Goal of the exercise: The answer is a number and nothing else: the count of lines in these entries containing the word "Fassung".

Modification records:
┄┄┄┄┄┄

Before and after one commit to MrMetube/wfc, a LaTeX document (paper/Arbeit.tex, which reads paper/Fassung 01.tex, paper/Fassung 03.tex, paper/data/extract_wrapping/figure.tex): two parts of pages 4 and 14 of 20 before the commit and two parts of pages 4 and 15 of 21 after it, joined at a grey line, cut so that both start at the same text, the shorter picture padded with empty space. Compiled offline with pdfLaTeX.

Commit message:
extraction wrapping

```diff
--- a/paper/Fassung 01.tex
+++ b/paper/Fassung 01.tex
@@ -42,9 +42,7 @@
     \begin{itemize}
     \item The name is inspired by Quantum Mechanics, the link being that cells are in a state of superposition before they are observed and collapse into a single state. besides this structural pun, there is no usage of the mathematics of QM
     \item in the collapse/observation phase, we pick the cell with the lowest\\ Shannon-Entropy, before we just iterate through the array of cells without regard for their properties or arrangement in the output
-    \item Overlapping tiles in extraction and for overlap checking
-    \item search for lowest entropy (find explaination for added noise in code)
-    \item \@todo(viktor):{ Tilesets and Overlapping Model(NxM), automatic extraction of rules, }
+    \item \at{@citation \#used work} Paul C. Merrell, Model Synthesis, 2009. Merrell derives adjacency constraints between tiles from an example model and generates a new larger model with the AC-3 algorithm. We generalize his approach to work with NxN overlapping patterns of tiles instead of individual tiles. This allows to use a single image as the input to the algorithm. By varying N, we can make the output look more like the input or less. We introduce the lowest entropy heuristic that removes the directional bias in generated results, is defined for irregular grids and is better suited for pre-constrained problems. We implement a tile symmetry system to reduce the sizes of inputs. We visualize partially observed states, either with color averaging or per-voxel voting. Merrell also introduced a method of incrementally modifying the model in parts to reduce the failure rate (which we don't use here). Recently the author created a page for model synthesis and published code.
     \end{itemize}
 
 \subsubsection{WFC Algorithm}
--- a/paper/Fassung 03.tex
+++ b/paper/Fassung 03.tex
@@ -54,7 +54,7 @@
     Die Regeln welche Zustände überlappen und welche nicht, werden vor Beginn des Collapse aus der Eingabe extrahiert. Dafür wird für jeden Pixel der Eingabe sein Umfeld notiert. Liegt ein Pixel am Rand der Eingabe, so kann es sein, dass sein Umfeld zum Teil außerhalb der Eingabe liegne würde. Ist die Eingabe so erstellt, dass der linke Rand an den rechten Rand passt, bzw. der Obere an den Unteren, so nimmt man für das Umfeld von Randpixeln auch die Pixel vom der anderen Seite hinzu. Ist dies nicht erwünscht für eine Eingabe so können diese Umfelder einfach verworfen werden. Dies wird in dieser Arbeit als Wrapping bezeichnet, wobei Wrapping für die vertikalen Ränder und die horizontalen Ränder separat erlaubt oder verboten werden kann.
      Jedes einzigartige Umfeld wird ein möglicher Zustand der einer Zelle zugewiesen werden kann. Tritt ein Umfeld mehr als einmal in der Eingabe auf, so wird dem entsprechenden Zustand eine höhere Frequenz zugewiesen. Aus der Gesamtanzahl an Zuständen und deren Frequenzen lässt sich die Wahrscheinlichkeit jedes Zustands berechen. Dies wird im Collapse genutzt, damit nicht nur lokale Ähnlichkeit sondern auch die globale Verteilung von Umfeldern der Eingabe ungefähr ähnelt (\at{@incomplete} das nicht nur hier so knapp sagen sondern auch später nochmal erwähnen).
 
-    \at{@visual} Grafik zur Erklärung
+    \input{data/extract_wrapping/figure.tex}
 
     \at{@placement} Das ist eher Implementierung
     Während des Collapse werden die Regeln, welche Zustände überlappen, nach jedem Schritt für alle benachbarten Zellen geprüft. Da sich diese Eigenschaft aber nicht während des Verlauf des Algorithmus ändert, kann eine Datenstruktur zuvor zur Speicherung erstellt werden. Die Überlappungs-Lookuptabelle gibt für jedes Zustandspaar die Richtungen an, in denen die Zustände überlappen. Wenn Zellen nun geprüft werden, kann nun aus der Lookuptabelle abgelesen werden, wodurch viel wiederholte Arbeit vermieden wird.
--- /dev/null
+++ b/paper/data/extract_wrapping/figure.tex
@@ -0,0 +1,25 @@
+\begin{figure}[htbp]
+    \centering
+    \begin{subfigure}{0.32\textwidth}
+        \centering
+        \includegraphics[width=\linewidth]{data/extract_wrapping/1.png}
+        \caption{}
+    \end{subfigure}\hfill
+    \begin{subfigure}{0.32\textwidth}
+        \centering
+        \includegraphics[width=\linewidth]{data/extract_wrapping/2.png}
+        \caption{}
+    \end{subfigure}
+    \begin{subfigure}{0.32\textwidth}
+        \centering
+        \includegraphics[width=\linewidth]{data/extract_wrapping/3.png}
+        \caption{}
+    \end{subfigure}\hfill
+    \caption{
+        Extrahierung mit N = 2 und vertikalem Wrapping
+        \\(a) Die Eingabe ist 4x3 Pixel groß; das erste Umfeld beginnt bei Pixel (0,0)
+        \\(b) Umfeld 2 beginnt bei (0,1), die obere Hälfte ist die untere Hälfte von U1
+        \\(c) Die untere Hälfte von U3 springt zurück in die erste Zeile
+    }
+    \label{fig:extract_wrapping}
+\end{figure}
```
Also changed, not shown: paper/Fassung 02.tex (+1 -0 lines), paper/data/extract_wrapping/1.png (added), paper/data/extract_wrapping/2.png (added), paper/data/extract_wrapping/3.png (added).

┄┄┄┄┄┄

Solution for this exercise: 6